◆ Exercise prompt ◆
Which lines below contain the word "index"? Copy each one.

◆ Given records ◆
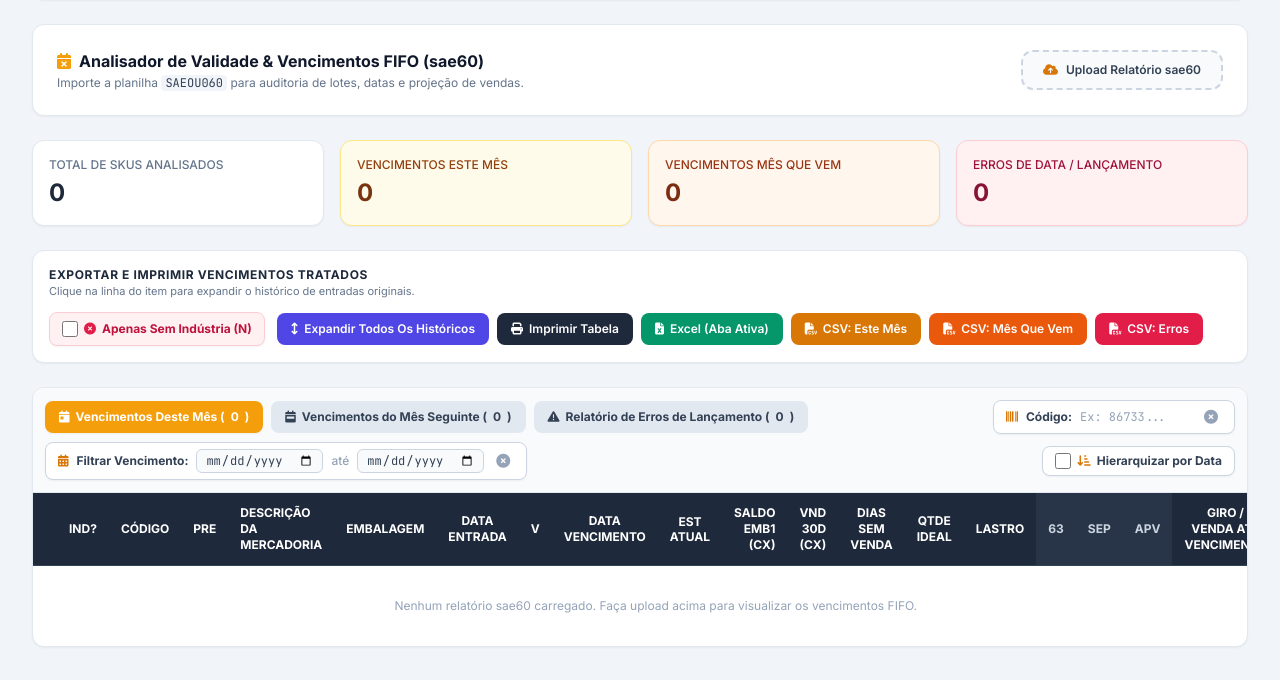
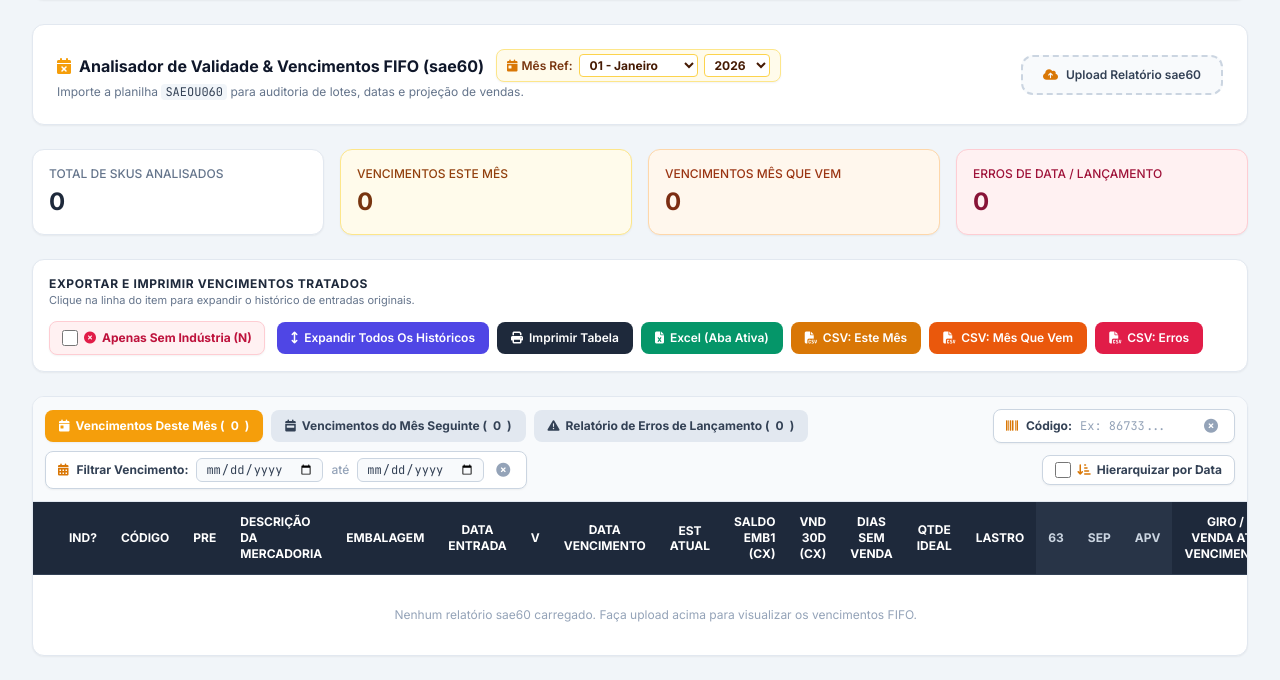
Before and after one commit to marcosribbeirors-pixel/relatorio-de-isv, a plain HTML site: page index.html in a window 1280 px wide. Both pictures are taken after a click on the button "Vencimentos (sae60)". Shown: the part 200-880 px from the top of the page. Drawn offline with nearby package versions, Linux system fonts and the light colour scheme; no server answers.

Commit message:
Add files via upload

```diff
--- a/index.html
+++ b/index.html
@@ -449,10 +449,35 @@
             <!-- Card de Upload SAE60 -->
             <section class="bg-white rounded-xl p-6 border border-slate-200 shadow-sm flex flex-col md:flex-row items-center justify-between gap-4">
                 <div>
-                    <h2 class="text-base font-bold text-slate-900 flex items-center gap-2">
-                        <i class="fa-solid fa-calendar-xmark text-amber-500"></i>
-                        Analisador de Validade & Vencimentos FIFO (sae60)
-                    </h2>
+                    <div class="flex flex-wrap items-center gap-3">
+                        <h2 class="text-base font-bold text-slate-900 flex items-center gap-2">
+                            <i class="fa-solid fa-calendar-xmark text-amber-500"></i>
+                            Analisador de Validade & Vencimentos FIFO (sae60)
+                        </h2>
+                        <!-- Seletor do Mês de Referência em Lista Suspensa (Mês e Ano) -->
+                        <div class="flex items-center gap-1.5 bg-amber-50 border border-amber-200 px-2.5 py-1 rounded-lg text-xs font-semibold text-amber-900 shadow-sm">
+                            <label class="flex items-center gap-1 cursor-pointer">
+                                <i class="fa-solid fa-calendar-day text-amber-600"></i>
+                                <span>Mês Ref:</span>
+                            </label>
+                            <select id="selMesRef" onchange="reanalisarSaeComMesRef()" class="bg-white border border-amber-300 rounded px-1.5 py-0.5 text-xs text-amber-950 font-bold focus:outline-none focus:ring-1 focus:ring-amber-500 cursor-pointer">
+                                <option value="01">01 - Janeiro</option>
+                                <option value="02">02 - Fevereiro</option>
+                                <option value="03">03 - Março</option>
+                                <option value="04">04 - Abril</option>
+                                <option value="05">05 - Maio</option>
+                                <option value="06">06 - Junho</option>
+                                <option value="07">07 - Julho</option>
+                                <option value="08">08 - Agosto</option>
+                                <option value="09">09 - Setembro</option>
+                                <option value="10">10 - Outubro</option>
+                                <option value="11">11 - Novembro</option>
+                                <option value="12">12 - Dezembro</option>
+                            </select>
+                            <select id="selAnoRef" onchange="reanalisarSaeComMesRef()" class="bg-white border border-amber-300 rounded px-1.5 py-0.5 text-xs text-amber-950 font-bold focus:outline-none focus:ring-1 focus:ring-amber-500 cursor-pointer">
+                            </select>
+                        </div>
+                    </div>
                     <p class="text-xs text-slate-500 mt-0.5">Importe a planilha <code class="bg-slate-100 px-1 rounded text-slate-700">SAEOU060</code> para auditoria de lotes, datas e projeção de vendas.</p>
                 </div>
 
@@ -1309,6 +1334,38 @@
             executarAnaliseFIFOSae(dados);
         }
 
+        function initMesReferenciaDefault() {
+            const selMes = document.getElementById('selMesRef');
+            const selAno = document.getElementById('selAnoRef');
+            if (!selMes || !selAno) return;
+
+            const d = new Date();
+            const currYear = d.getFullYear();
+            const currMonth = String(d.getMonth() + 1).padStart(2, '0');
+
+            if (selAno.options.length === 0) {
+                const startYear = currYear - 3;
+                const endYear = currYear + 5;
+                for (let y = startYear; y <= endYear; y++) {
+                    const opt = document.createElement('option');
+                    opt.value = y;
+                    opt.textContent = y;
+                    selAno.appendChild(opt);
+                }
+                selAno.value = currYear;
+            }
+
+            if (!selMes.value || selMes.value === '') {
+                selMes.value = currMonth;
+            }
+        }
+
+        function reanalisarSaeComMesRef() {
+            if (globalSaeFilteredData && globalSaeFilteredData.length > 0) {
+                executarAnaliseFIFOSae(globalSaeFilteredData);
+            }
+        }
+
         function executarAnaliseFIFOSae(dataRaw) {
             gruposSKUGlobalSae = {};
 
@@ -1319,7 +1376,20 @@
                 gruposSKUGlobalSae[codigo].push(row);
             });
 
-            const hoje = new Date();
+            initMesReferenciaDefault();
+            const mesRef = parseInt(document.getElementById('selMesRef')?.value, 10);
+            const anoRef = parseInt(document.getElementById('selAnoRef')?.value, 10);
+            let realToday = new Date();
+            let hoje = new Date();
+
+            if (anoRef && mesRef) {
+                if (anoRef === realToday.getFullYear() && (mesRef - 1) === realToday.getMonth()) {
+                    hoje = realToday;
+                } else {
+                    hoje = new Date(anoRef, mesRef - 1, 1);
+                }
+            }
+
             const mesAtual = hoje.getMonth();
             const anoAtual = hoje.getFullYear();
 
@@ -2677,6 +2747,7 @@
         }
 
         window.addEventListener('DOMContentLoaded', async () => {
+            initMesReferenciaDefault();
             initSupabaseFromStorageOrDefault();
             await fetchIndustriasFromSupabaseOrLocal();
         });
```
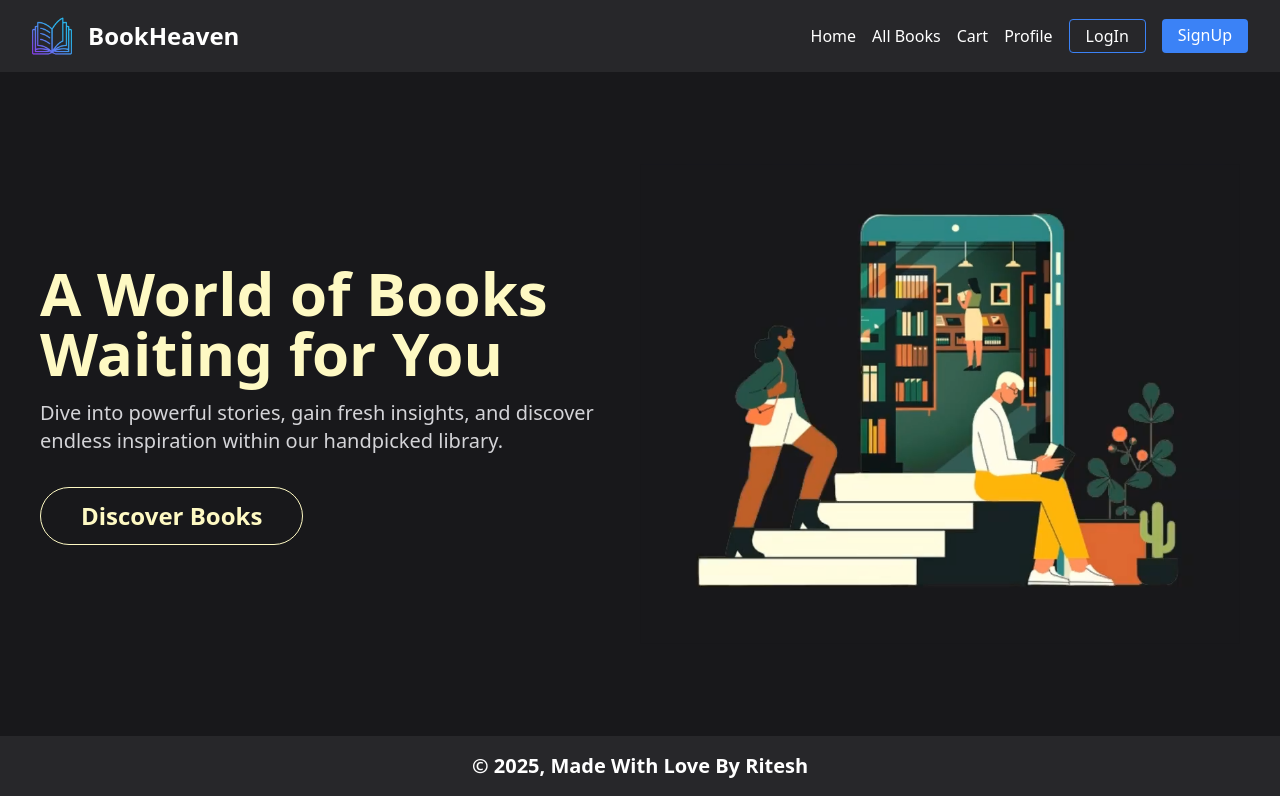
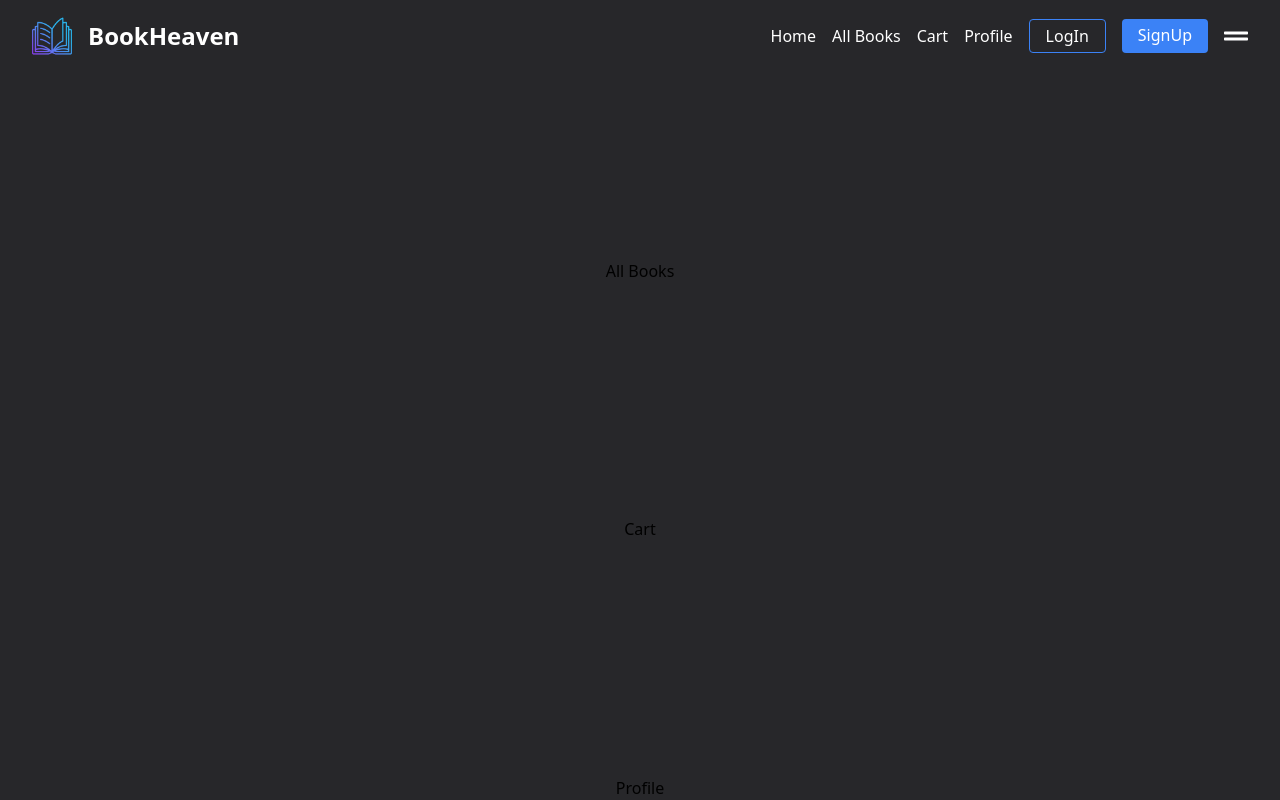
Before and after one commit to ritesh7397/Book-Store, a React (Vite) app in the folder FrontEnd/: page / in a window 1280 px wide. Built offline with nearby package versions, Linux system fonts and the light colour scheme.

Commit message:
updated navbar code

```diff
--- a/FrontEnd/src/components/Home/Hero.jsx
+++ b/FrontEnd/src/components/Home/Hero.jsx
@@ -3,6 +3,7 @@ import img from '../../assets/img.png'
 const Hero = () => {
   return (
     <div className='h-[75vh] flex'>
+      {/* RIGHT SIDE */}
       <div className='w-full lg:w-3/6 flex flex-col items-center lg:items-start justify-center'>
         <h1 className='text-4xl lg:text-6xl font-semibold text-yellow-100 text-center lg:text-left'>
           A World of Books Waiting for You
@@ -17,9 +18,9 @@ const Hero = () => {
           </button>
         </div>
       </div>
+      {/* LEFT SIDE */}
       <div className='w-full lg:w-3/6 h-auto lg:h-[100% flex items-center justify-center'>
         <img src={img} alt="hero"/>
-
       </div>
     </div>
   )
--- a/FrontEnd/src/components/Navbar/Navbar.jsx
+++ b/FrontEnd/src/components/Navbar/Navbar.jsx
@@ -1,6 +1,8 @@
 import React from 'react'
 import book from  '../../assets/book.png'
 import { Link } from 'react-router-dom';
+import { FaGripLines } from "react-icons/fa";
+
 const Navbar = () => {
     const links=[
         {
@@ -22,7 +24,9 @@ const Navbar = () => {
     ];
 
   return (
-    <div className='flex bg-zinc-800 text-white px-8 py-4 items-center justify-between'>
+        // LEFT SIDE
+    <>
+      <nav className='z-50 relative flex bg-zinc-800 text-white px-8 py-4 items-center justify-between'>
         <Link to="/" className='flex items-center'>
             <img
               className='h-10 me-4'
@@ -31,8 +35,9 @@ const Navbar = () => {
             />
             <h1 className='text-2xl font-semibold'>BookHeaven</h1>
         </Link>
-        <div className='nav-links-bookheaven flex items-center gap-4'>
-          <div className='flex gap-4'>
+         {/* RIGHT SIDE */}
+        <div className='nav-links-bookheaven bloack md:flex items-center gap-4'>
+          <div className='hidden md:flex gap-4'>
             {links.map((items, i) =>(
              <Link to={items.link}
                className='hover:text-blue-500 transition-all duration-300'
@@ -42,7 +47,7 @@ const Navbar = () => {
              </Link>
             ))}
           </div>
-          <div className='flex gap-4'>
+          <div className='hidden md:flex gap-4'>
             <Link to="/Login" className='px-4 py-1 border border-blue-500 rounded hover:bg-white hover:text-zinc-800 transition-all duration-300'>
               LogIn
             </Link>
@@ -50,8 +55,23 @@ const Navbar = () => {
               SignUp
             </Link>
           </div>
+          <button className='text-white text-2xl hover:text-zinc-400'>
+            <FaGripLines />
+          </button>
         </div>
-    </div>
+      </nav>
+      <div className='bg-zinc-800 h-screen absolute top-0 left-0 w-full z-40 flex flex-col items-center justify-between'>
+        {links.map((items, i) =>(
+          <Link
+            to={items.link}
+            className='hover:text-blue-500 transition-all duration-300'
+            key={i}
+          >
+            {items.title}
+          </Link>
+            ))}
+      </div>
+    </>
   );
 };
 
```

◆ Result of this task ◆
Before and after one commit to marcosribbeirors-pixel/relatorio-de-isv, a plain HTML site: page index.html in a window 1280 px wide. Both pictures are taken after a click on the button "Vencimentos (sae60)". Shown: the part 200-880 px from the top of the page. Drawn offline with nearby package versions, Linux system fonts and the light colour scheme; no server answers.
--- a/index.html
+++ b/index.html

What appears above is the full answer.